22 August 2004

Geneva Convention violations go unnoticed
They were voluntary human shields, the youngest perhaps 8 years old, the oldest 70.
Would this engineer be alive tomorrow? Or that 8-year-old girl holding her father's hand? Or that 60-year-old woman walking aross the marble floor?

Naseer Junaid, holed up in the Imam Ali shrine in Najaf ...,48, is one of the several hundred supporters of Moqtada Sadr who flocked to Najaf in the last two weeks since fighting flared between the radical Shiite Muslim cleric's militiamen and US-led Iraqi government forces.

Calling themselves "human shields," they are willing to lay down their lives to protect the shrine if the US Army dared approach.

"I am a human shield like all these others," said Junaid, dressed in a traditional dishdasha, pointing at a group sitting in a shady corner of the shrine compound.

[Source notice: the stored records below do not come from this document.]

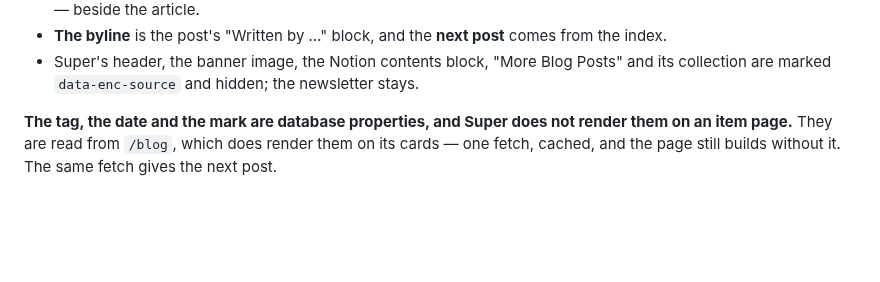
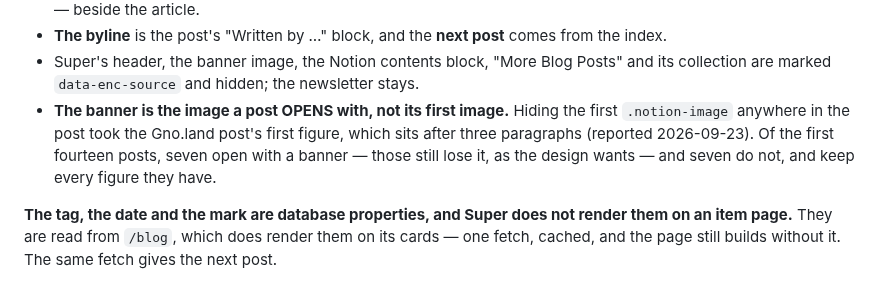
Before and after one commit to encapsulate-xyz/website-css, a Markdown page: CLAUDE.md, the part around the change. Rendered like a GitHub page; blank space fills up the shorter version.

Commit message:
CLAUDE.md: the post banner is the image a post opens with
Co-Authored-By: Claude Opus 5 (1M context) <noreply@anthropic.com>
Claude-Session: https://claude.ai/code/session_01K54BCe8v7TyhaKoo1gc8XL

```diff
--- a/CLAUDE.md
+++ b/CLAUDE.md
@@ -516,6 +516,10 @@ button row and the newsletter.
 - **The byline** is the post's "Written by …" block, and the **next post** comes from the index.
 - Super's header, the banner image, the Notion contents block, "More Blog Posts" and its
   collection are marked `data-enc-source` and hidden; the newsletter stays.
+- **The banner is the image a post OPENS with, not its first image.** Hiding the first
+  `.notion-image` anywhere in the post took the Gno.land post's first figure, which sits after
+  three paragraphs (reported 2026-09-23). Of the first fourteen posts, seven open with a banner —
+  those still lose it, as the design wants — and seven do not, and keep every figure they have.
 
 **The tag, the date and the mark are database properties, and Super does not render them on an
 item page.** They are read from `/blog`, which does render them on its cards — one fetch, cached,
```
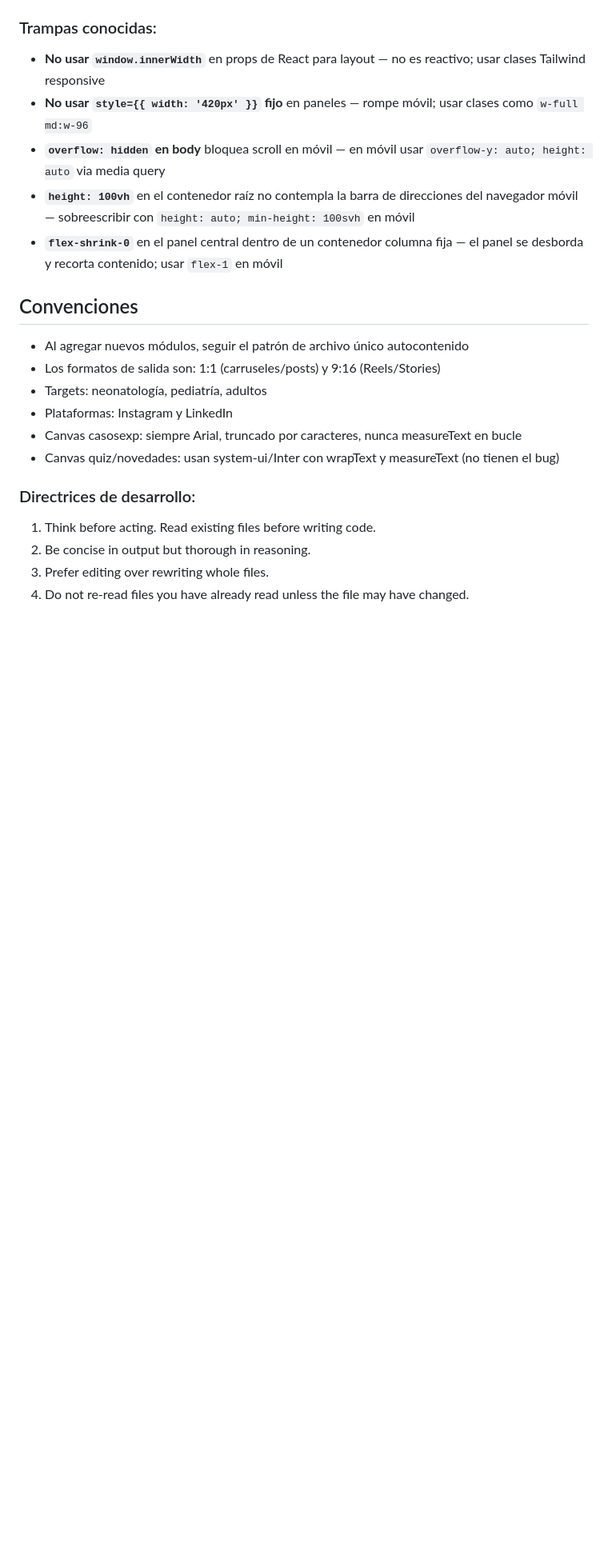
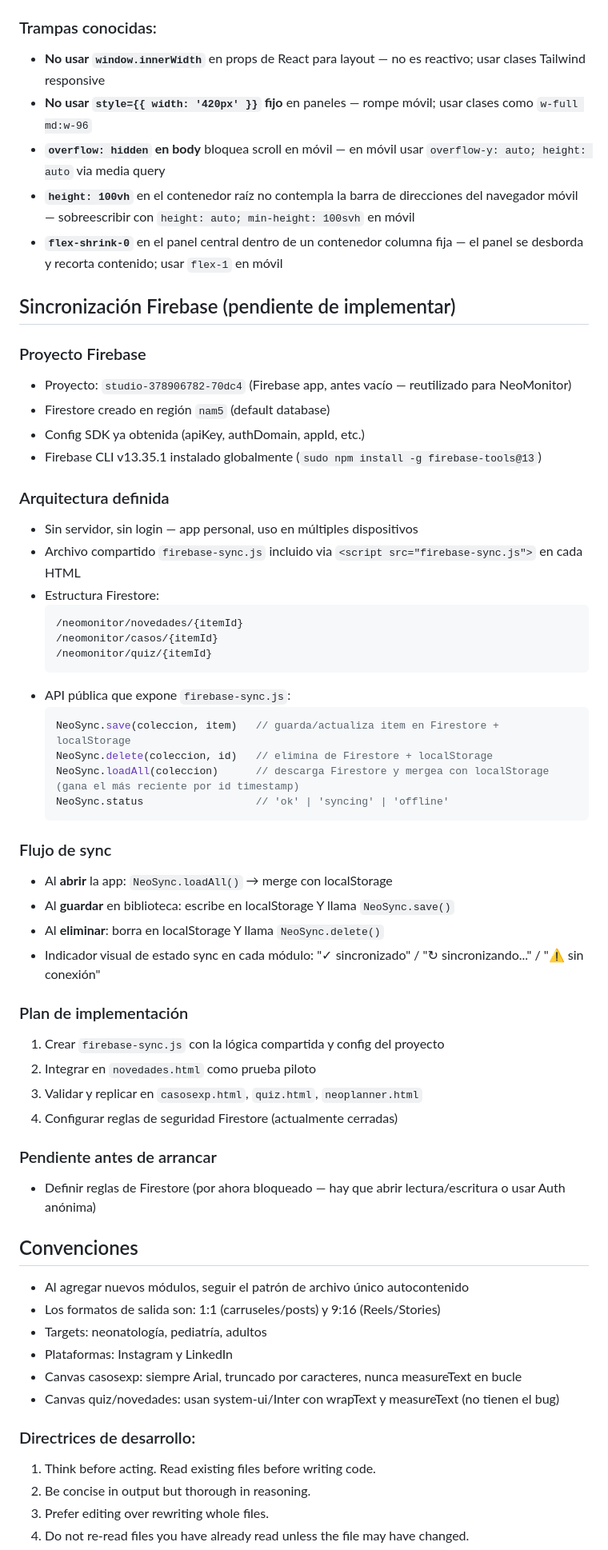
Before and after one commit to diegoastein/Generador, a Markdown page: CLAUDE.md, the part around the change. Shown at 80% size. Drawn GitHub-style; blank space fills up the shorter version.

Commit message:
Docs: agregar plan de sincronización Firebase a CLAUDE.md
Proyecto studio-378906782-70dc4, Firestore creado, arquitectura NeoSync definida.

Co-Authored-By: Claude Sonnet 4.6 <noreply@anthropic.com>

````diff
--- a/CLAUDE.md
+++ b/CLAUDE.md
@@ -217,6 +217,46 @@ Todos los módulos usan el mismo patrón:
 - **`height: 100vh`** en el contenedor raíz no contempla la barra de direcciones del navegador móvil — sobreescribir con `height: auto; min-height: 100svh` en móvil
 - **`flex-shrink-0`** en el panel central dentro de un contenedor columna fija — el panel se desborda y recorta contenido; usar `flex-1` en móvil
 
+## Sincronización Firebase (pendiente de implementar)
+
+### Proyecto Firebase
+- Proyecto: `studio-378906782-70dc4` (Firebase app, antes vacío — reutilizado para NeoMonitor)
+- Firestore creado en región `nam5` (default database)
+- Config SDK ya obtenida (apiKey, authDomain, appId, etc.)
+- Firebase CLI v13.35.1 instalado globalmente (`sudo npm install -g firebase-tools@13`)
+
+### Arquitectura definida
+- Sin servidor, sin login — app personal, uso en múltiples dispositivos
+- Archivo compartido `firebase-sync.js` incluido via `<script src="firebase-sync.js">` en cada HTML
+- Estructura Firestore:
+  ```
+  /neomonitor/novedades/{itemId}
+  /neomonitor/casos/{itemId}
+  /neomonitor/quiz/{itemId}
+  ```
+- API pública que expone `firebase-sync.js`:
+  ```js
+  NeoSync.save(coleccion, item)   // guarda/actualiza item en Firestore + localStorage
+  NeoSync.delete(coleccion, id)   // elimina de Firestore + localStorage
+  NeoSync.loadAll(coleccion)      // descarga Firestore y mergea con localStorage (gana el más reciente por id timestamp)
+  NeoSync.status                  // 'ok' | 'syncing' | 'offline'
+  ```
+
+### Flujo de sync
+- Al **abrir** la app: `NeoSync.loadAll()` → merge con localStorage
+- Al **guardar** en biblioteca: escribe en localStorage Y llama `NeoSync.save()`
+- Al **eliminar**: borra en localStorage Y llama `NeoSync.delete()`
+- Indicador visual de estado sync en cada módulo: "✓ sincronizado" / "↻ sincronizando..." / "⚠ sin conexión"
+
+### Plan de implementación
+1. Crear `firebase-sync.js` con la lógica compartida y config del proyecto
+2. Integrar en `novedades.html` como prueba piloto
+3. Validar y replicar en `casosexp.html`, `quiz.html`, `neoplanner.html`
+4. Configurar reglas de seguridad Firestore (actualmente cerradas)
+
+### Pendiente antes de arrancar
+- Definir reglas de Firestore (por ahora bloqueado — hay que abrir lectura/escritura o usar Auth anónima)
+
 ## Convenciones
 
 - Al agregar nuevos módulos, seguir el patrón de archivo único autocontenido
````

"We all came here just for one goal and that is to protect Imam Ali and if necessary our leader Moqtada Sadr. We promised ourselves we would sacrifice our lives if it comes to that."

The shields -- the elderly, young men and children -- intend to form a large chain around the shrine if the forces tried to enter the holy site.

"We will take their bullets, but not allow any enemy near the shrine," he said, not far from a toddler holding a poster of Sadr.

Here's what the Geneva Conventions say about children:
Parties to a conflict must respect children, provide them with any care or aid they require, and protect them from any form of indecent assault (Protocol I, Art. 77, Sec. 1).

Children under 15 must not participate in hostilities and must not be recruited into the armed forces. (Protocol I, Art. 77, Sec. 2; Protocol II, Art. 4, Sec. 3C)

Those children who do participate in hostilities do not lose their protections under the Geneva Conventions, including the right to an education. (Protocol II, Art. 4, Sec. 3d)

Children who have committed an offense related to the armed conflict before their 18th birthday cannot be subject to the death penalty. (Protocol I, Art. 77, Sec. 5)

If arrested, detained or interned, children must be held in separate quarters from adults, unless they are with their families. (Protocol I, Art. 77, Sec. 4)

Warring parties must try to make local agreements to allow the removal of children from besieged or encircled areas. (Convention IV, Art. 17)

Warring parties must allow the free passage of medicine, food and clothing intended for children under 15. (Convention IV, Art. 23)

Warring parties must ensure that orphans or lost children are not left alone, and that they are taken care of and allowed to practice their religion and pursue their education in their cultural tradition if possible. (Convention IV, Art. 24)

Mothers with dependent infants should not be, if at all possible, sentenced to the death penalty for an offense related to the armed conflict, and such sentences must not be carried out. (Protocol I, Art. 76, Sec. 3)

So, are the combatants who control the Imam Ali shrine responsible for getting the children inside out of the combat zone? Are they even party to the Geneva Conventions?
Curious consumers of journalism want to know.
The Agence France Presse article did not have a byline, which makes finding the reporter who filed the story difficult. However since the followup question is so important, I at least contacted AFP via their web form.
In the story "Human shields in Imam Ali shrine crave loved ones", which does not have a byline, mention is made twice of children being among the human shields.
I expect the journalist would at some point have asked the fighters in Najaf if they were concerned about violating the Geneva Conventions in allowing children to remain in a combat zone.
Unfortunately I was unable to determine who filed the story.
I would appreciate if you could point me towards this information. Thank you in advance.

I've sent that email and one other to a reporter for another outfit. If any answers come in, I'll share them here.